Of course because we have increased the leverage in the system massively over the past 40 years, we went from the 1960s where printing $1 could lead to almost $1 worth of activity, to today where it takes over $5 to create $1 worth of GDP. The principle is the same, but the return on investment is just getting worse, that's all. For that reason we have been using a global liquidity index to track the size of the pile of money available, as it is the sole driver of financial assets prices at this point. Our EUR-USD 3M Libor analysis in comparison to the price of EURUSD if anything highlights how the availability of USD compared to EUR dominates the fluctuations of the currency pair and also drives the pricing of all assets, especially denominated in USD.
To illustrate, the recent fall in 3M Libor is driven by money fund managers chasing meager yields down to 25bps. Speaking with a close friend who works on a CP/CD dealing desk at a major banks last night, he said that they just had their best day in 2 years and that money was piling into just about any paper that yields anything more than 25bps. If you speak to a 30Y US Treasury trader at a major dealer, he will tell you how the recent vertical steepening in the 10s/30s curve is due to real money accounts, especially out of Asia, trying to lock in decent coupons. With mortgages trading rich and the front of the curve being pancake flat, they are pushed to buy 10Y Treasuries extanding the flattening down to longer maturities which leads to a vertical steepening in the very long end: every action has a reaction...
With that in mind we understand better why US equities have been climbing their way into unjustified territory in the face of disappointing data and with a serious case for a double dip building up. That has been something we have tried to highlight and track the best we could, and led me to be bullish in the near term in equities when my big picture view is in fact extremely bearish.
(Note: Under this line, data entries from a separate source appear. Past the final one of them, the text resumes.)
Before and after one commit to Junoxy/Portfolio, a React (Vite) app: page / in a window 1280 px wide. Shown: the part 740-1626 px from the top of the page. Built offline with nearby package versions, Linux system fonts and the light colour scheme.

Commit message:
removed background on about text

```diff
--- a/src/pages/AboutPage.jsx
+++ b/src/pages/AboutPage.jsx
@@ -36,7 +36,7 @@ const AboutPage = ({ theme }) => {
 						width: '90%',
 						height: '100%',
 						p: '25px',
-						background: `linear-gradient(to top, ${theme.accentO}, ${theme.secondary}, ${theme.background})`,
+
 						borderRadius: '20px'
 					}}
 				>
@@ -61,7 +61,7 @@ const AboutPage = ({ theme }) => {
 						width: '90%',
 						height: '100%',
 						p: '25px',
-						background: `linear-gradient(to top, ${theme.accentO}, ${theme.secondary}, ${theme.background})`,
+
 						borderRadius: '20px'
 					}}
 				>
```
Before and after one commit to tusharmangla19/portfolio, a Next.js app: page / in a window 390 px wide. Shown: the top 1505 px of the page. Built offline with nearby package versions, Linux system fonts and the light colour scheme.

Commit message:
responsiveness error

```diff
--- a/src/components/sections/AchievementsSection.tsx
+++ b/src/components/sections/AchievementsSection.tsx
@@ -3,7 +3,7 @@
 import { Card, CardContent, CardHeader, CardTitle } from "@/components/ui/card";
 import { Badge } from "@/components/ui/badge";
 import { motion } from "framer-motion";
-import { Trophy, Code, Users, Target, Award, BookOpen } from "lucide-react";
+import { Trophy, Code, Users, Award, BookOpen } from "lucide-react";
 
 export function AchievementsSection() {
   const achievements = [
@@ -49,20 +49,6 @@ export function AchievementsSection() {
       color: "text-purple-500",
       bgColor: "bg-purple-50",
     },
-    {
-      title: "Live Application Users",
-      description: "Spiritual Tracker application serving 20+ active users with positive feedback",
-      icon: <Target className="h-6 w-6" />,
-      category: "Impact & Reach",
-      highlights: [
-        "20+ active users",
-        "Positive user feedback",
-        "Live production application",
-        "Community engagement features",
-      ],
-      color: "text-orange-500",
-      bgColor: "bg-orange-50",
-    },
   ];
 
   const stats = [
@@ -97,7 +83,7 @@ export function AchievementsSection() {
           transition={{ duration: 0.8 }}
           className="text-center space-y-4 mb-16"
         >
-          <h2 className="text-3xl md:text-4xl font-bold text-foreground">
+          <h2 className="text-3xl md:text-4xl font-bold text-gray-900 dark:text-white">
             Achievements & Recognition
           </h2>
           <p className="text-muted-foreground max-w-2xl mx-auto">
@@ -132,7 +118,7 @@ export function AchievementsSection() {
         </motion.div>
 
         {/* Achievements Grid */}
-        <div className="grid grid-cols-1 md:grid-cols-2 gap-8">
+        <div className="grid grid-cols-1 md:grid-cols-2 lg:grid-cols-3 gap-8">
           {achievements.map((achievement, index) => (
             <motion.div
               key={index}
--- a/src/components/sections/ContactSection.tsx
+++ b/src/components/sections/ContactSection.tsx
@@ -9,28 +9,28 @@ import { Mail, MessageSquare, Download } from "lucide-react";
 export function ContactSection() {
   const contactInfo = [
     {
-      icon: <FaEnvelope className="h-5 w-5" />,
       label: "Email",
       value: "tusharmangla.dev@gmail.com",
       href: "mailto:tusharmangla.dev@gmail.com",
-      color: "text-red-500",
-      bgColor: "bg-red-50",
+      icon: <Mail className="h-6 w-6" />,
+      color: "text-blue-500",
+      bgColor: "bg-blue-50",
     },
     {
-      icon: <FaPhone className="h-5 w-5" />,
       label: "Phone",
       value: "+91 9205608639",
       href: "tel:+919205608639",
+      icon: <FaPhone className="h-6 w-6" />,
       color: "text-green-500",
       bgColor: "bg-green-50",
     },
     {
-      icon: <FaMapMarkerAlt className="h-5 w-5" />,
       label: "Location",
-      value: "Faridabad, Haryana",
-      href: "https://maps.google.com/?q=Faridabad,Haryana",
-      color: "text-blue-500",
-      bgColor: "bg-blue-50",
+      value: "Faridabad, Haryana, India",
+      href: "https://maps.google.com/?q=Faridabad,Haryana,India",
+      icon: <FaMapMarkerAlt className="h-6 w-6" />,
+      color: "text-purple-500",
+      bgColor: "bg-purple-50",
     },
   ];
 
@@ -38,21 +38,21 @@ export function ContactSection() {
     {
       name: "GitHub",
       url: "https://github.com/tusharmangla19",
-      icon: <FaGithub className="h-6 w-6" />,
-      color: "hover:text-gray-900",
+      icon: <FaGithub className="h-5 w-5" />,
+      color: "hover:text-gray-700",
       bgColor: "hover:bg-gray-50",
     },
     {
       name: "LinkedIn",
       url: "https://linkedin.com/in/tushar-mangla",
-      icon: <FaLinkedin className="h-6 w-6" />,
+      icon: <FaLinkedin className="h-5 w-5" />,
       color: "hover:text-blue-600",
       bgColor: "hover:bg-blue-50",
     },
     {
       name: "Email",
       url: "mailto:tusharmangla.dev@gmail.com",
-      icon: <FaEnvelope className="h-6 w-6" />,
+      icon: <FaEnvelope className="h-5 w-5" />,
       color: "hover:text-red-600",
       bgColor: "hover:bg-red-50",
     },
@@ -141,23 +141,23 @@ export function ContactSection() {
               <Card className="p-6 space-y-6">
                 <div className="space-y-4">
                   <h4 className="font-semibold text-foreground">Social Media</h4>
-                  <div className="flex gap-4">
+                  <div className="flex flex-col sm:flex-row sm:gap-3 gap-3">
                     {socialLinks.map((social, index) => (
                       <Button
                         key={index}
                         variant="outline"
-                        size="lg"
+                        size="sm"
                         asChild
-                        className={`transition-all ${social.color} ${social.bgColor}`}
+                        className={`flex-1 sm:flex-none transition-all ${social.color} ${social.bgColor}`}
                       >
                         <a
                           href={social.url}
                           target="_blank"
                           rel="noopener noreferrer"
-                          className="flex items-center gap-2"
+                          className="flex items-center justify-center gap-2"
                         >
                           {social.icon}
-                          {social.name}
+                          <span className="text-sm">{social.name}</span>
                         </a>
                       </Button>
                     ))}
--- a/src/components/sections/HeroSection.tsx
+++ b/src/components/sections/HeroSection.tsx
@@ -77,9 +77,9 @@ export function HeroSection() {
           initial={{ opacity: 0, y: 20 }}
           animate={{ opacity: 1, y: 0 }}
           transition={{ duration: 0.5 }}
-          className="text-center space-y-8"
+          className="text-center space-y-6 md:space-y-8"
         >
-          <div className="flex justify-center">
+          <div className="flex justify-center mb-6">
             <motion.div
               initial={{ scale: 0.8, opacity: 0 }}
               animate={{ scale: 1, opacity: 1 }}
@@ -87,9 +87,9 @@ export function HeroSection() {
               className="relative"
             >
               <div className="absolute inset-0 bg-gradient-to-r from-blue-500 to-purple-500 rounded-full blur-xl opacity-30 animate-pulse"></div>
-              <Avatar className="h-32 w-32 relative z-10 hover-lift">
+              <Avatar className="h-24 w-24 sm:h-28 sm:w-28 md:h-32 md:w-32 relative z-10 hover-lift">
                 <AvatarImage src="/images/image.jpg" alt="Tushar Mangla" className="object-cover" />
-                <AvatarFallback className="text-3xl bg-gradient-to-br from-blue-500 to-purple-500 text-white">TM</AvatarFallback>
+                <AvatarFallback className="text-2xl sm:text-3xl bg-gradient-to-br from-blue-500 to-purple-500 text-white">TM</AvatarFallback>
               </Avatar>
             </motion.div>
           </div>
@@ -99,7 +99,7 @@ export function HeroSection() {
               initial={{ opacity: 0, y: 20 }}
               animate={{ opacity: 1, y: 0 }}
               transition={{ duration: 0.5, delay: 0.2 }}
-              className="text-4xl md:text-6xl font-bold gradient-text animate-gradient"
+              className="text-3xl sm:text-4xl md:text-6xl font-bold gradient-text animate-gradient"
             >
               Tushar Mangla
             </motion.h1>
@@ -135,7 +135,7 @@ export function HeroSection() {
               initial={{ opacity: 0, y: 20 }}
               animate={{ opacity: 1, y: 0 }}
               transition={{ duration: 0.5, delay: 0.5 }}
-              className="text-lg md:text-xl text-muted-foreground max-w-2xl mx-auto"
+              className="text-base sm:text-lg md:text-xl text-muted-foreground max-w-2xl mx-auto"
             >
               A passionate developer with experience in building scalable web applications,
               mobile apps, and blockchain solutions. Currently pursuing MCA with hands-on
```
We have yet to see if liquidity, which has been supported by a weakening USD (easier to borrow a cheaper currency) is going to top out soon or if the slow grind lower in Libor and credit spreads will keep guiding us higher in risk appetite. Our recent observation of the MOVE index being in a territory where anyone selling in size below current levels in history ended up being bailed out by the government makes me very worried. Watching stocks and commodities is probably the wrong indicator of the actual developing bubble that really matters: the debt bubble. Libor rates below 50bs, too tight credit spreads, and too cheap volatility markets, clearly reflect that it now takes a lot more cash in the system to generate a bit of GDP, and subsequent equity appreciation. Meanwhile the day there is a glitch it is the volatility and credit markets that will explode the most.
Taking a step back from these fundamental considerations and watching the markets technically, we see that S&P and AUDUSD which are two excellent risk proxies are getting close to huge resistance levels. I have 2 different possible count for AUDUSD, but even the bullish case indicates that a pull-back here would take us back to 0.8625. The bearish case which I favor for the bigger picture gives me 0.9185 as a major resistance obtained in two different ways. We would clearly advise to start selling here. Without beating a dead horse, S&P futures give 1,126 resistance in hourly, 1,137.50 resistance in the 10-minute chart, and 1,136/1,147 resistance on th daily chart. So this cluster of upcoming resistances, combined with AUDUSD resistance, tells us that from a technical standpoint the move in risky assets is very close to an end and it may be time to turn bearish sooner than one thinks. Even if one is bullish S&P and my Elliott count is inaccurate, I see a necessary retracement down to 1,080 and possibly 1,064 at the minimum.
Good luck trading,